> Exercise
Whenever a line of the entries below holds the string "fontWeight", copy that line and return it.

──────── Exercise data

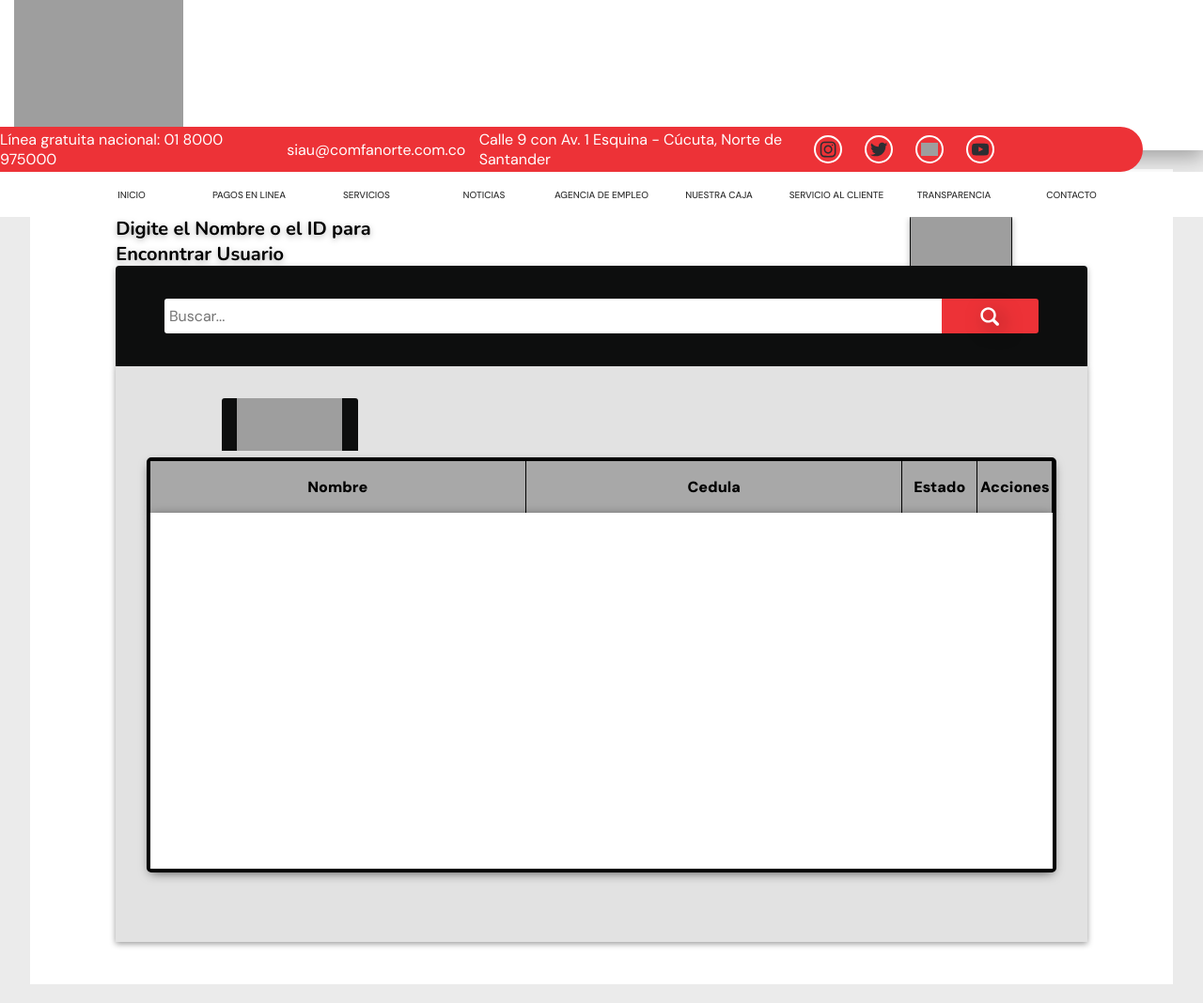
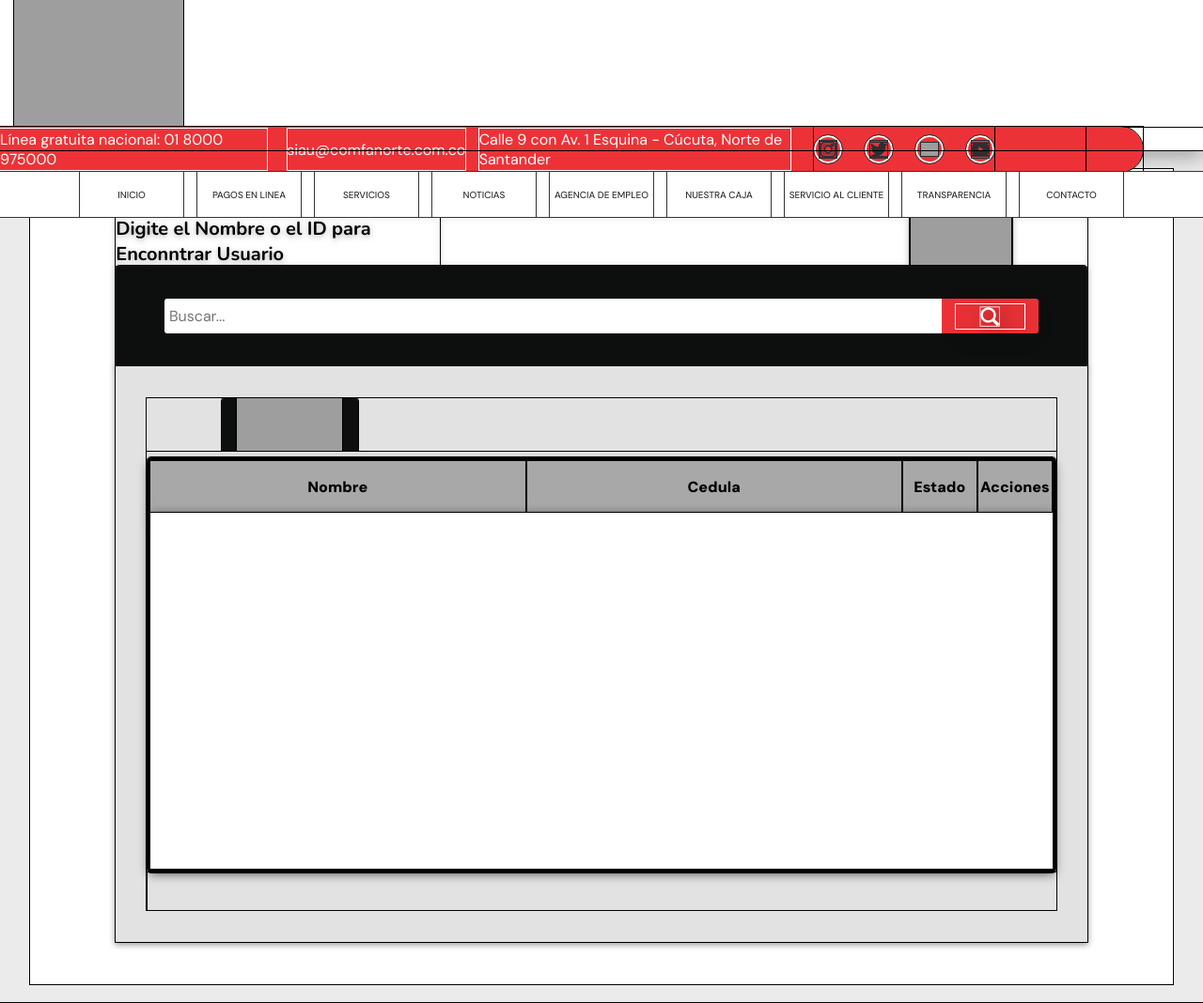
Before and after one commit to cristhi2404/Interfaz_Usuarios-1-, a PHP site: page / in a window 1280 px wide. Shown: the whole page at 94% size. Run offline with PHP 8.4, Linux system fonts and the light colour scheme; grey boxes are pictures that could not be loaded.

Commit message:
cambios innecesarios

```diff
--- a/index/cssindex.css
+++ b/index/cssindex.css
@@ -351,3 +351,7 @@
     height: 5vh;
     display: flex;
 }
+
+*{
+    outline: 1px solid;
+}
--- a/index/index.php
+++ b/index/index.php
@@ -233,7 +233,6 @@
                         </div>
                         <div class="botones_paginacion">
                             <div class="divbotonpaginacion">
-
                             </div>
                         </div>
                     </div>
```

────────────────
──────── Exercise data

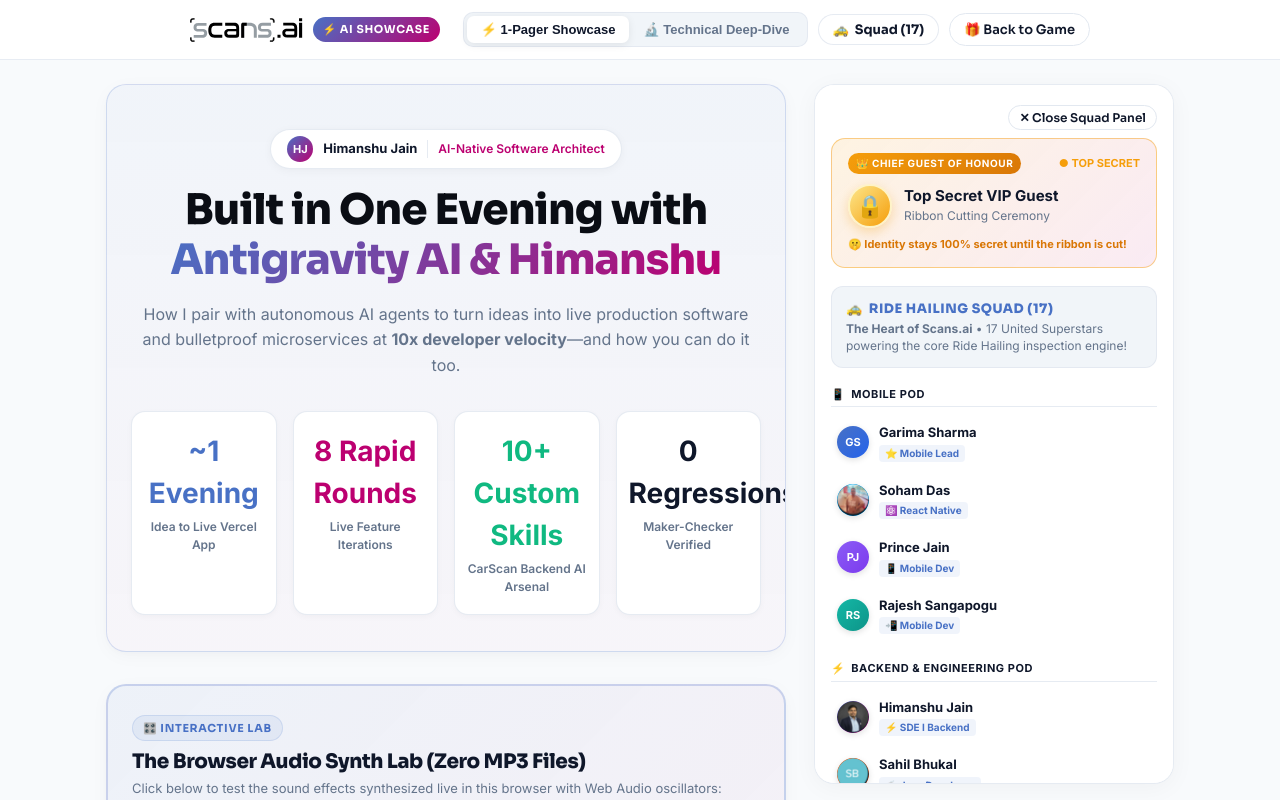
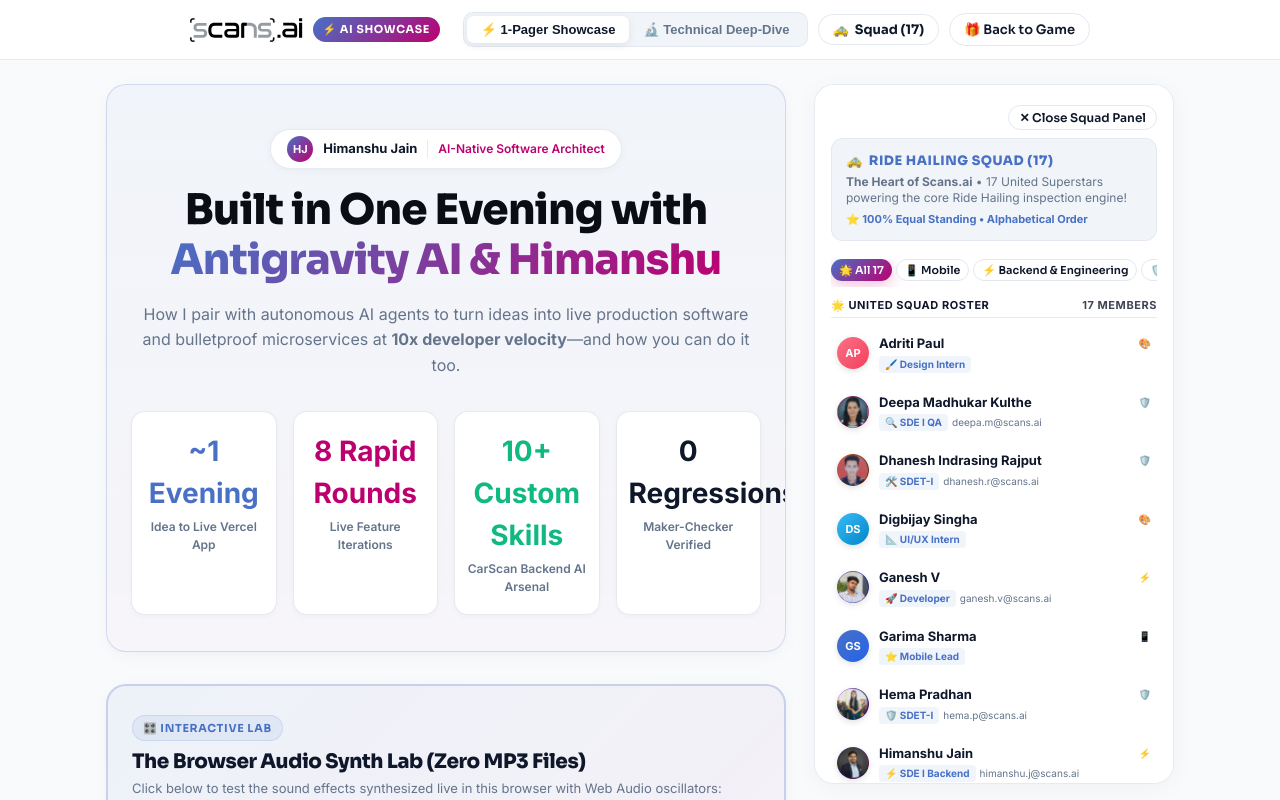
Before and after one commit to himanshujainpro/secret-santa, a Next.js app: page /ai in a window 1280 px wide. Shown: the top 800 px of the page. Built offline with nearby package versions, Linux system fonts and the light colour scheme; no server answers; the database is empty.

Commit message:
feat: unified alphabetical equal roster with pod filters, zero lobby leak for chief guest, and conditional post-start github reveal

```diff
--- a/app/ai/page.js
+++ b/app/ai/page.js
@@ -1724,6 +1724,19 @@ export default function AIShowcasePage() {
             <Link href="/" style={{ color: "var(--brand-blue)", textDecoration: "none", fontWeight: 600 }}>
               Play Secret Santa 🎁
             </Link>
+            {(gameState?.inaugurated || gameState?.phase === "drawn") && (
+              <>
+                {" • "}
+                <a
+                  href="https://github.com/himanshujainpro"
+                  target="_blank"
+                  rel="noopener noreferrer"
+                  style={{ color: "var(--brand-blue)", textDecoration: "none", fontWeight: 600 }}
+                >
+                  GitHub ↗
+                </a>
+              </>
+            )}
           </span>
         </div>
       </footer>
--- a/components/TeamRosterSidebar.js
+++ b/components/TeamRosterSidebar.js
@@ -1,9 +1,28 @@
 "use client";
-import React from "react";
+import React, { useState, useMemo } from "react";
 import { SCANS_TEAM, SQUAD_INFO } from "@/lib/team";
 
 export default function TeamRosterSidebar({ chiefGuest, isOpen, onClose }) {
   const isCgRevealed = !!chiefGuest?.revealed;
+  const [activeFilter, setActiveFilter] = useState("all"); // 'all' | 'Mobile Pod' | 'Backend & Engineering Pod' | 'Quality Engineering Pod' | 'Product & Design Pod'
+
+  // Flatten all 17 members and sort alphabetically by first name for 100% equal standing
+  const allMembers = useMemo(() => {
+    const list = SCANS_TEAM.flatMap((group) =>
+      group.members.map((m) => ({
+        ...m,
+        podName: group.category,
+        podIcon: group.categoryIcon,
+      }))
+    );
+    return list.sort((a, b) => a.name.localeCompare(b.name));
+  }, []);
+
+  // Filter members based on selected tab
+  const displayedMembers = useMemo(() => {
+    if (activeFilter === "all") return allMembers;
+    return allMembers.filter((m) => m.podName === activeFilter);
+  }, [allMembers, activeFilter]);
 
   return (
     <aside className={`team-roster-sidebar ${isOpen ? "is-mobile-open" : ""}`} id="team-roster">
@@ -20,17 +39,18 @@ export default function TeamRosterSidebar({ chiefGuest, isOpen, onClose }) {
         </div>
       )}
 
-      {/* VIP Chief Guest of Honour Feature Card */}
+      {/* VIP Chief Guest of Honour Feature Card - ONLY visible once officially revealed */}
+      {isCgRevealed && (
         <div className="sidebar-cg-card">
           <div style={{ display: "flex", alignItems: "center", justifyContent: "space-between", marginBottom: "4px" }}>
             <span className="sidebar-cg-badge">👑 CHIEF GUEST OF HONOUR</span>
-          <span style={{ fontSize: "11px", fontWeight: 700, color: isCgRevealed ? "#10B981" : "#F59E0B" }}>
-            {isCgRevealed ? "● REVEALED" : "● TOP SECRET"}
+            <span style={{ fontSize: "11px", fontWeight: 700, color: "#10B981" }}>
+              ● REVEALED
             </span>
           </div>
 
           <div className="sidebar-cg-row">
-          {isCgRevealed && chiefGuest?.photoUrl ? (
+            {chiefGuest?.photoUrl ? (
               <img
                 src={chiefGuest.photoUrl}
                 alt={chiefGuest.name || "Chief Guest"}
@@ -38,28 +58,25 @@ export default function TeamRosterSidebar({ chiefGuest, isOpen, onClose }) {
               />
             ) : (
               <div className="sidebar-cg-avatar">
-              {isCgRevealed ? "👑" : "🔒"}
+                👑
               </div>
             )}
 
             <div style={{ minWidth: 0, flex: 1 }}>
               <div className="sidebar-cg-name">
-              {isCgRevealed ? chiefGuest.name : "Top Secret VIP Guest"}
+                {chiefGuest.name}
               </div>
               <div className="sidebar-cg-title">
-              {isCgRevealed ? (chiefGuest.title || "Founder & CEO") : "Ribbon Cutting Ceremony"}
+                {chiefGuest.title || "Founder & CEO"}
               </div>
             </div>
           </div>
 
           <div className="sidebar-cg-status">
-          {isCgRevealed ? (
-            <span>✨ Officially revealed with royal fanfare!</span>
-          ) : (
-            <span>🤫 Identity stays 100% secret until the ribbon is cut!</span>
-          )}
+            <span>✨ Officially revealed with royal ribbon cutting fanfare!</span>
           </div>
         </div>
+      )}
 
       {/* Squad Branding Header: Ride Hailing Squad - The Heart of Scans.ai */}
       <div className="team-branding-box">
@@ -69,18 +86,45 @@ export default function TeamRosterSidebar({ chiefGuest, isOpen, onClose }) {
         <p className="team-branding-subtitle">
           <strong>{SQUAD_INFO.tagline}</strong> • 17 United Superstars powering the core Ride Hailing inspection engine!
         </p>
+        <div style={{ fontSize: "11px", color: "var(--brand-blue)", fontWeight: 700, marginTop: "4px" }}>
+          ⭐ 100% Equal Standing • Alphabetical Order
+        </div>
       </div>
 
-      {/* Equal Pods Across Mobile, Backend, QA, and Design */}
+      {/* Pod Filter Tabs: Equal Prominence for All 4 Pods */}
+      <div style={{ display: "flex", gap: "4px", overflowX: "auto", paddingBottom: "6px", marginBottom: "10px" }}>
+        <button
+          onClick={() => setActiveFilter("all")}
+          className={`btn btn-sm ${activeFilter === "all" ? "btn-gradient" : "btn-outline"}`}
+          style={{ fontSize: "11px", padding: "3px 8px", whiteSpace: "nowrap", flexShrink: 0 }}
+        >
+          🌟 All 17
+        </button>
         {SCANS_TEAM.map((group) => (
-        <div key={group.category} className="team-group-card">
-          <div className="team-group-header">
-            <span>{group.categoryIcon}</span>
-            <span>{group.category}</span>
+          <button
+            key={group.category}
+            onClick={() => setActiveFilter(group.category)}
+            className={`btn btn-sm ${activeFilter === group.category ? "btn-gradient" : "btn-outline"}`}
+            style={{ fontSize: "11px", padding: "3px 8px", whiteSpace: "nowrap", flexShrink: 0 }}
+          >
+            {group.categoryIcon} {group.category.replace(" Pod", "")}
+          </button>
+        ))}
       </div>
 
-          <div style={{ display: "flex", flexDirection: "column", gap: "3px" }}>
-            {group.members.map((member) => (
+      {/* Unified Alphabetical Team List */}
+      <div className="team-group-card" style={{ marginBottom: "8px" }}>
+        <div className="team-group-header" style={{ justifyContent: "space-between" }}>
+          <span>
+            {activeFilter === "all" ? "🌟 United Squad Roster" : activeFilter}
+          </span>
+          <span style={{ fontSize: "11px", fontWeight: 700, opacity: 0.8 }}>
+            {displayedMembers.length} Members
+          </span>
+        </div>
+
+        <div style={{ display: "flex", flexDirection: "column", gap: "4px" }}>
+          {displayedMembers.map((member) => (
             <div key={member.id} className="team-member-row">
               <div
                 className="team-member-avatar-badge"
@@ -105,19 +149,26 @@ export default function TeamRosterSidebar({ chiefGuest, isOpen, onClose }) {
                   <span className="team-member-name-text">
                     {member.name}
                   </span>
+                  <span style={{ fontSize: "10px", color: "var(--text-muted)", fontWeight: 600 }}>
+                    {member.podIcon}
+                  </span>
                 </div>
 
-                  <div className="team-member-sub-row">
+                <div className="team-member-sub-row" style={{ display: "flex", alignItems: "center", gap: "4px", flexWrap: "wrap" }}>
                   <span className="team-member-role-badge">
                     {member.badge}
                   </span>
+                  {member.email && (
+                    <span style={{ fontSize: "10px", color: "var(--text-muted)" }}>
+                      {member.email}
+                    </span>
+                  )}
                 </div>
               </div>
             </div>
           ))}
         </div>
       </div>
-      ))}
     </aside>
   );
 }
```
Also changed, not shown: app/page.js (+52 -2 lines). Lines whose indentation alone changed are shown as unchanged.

────────────────

> Problem solution
             <Link href="/" style={{ color: "var(--brand-blue)", textDecoration: "none", fontWeight: 600 }}>
+                  style={{ color: "var(--brand-blue)", textDecoration: "none", fontWeight: 600 }}
-          <span style={{ fontSize: "11px", fontWeight: 700, color: isCgRevealed ? "#10B981" : "#F59E0B" }}>
+            <span style={{ fontSize: "11px", fontWeight: 700, color: "#10B981" }}>
+        <div style={{ fontSize: "11px", color: "var(--brand-blue)", fontWeight: 700, marginTop: "4px" }}>
+          <span style={{ fontSize: "11px", fontWeight: 700, opacity: 0.8 }}>
+                  <span style={{ fontSize: "10px", color: "var(--text-muted)", fontWeight: 600 }}>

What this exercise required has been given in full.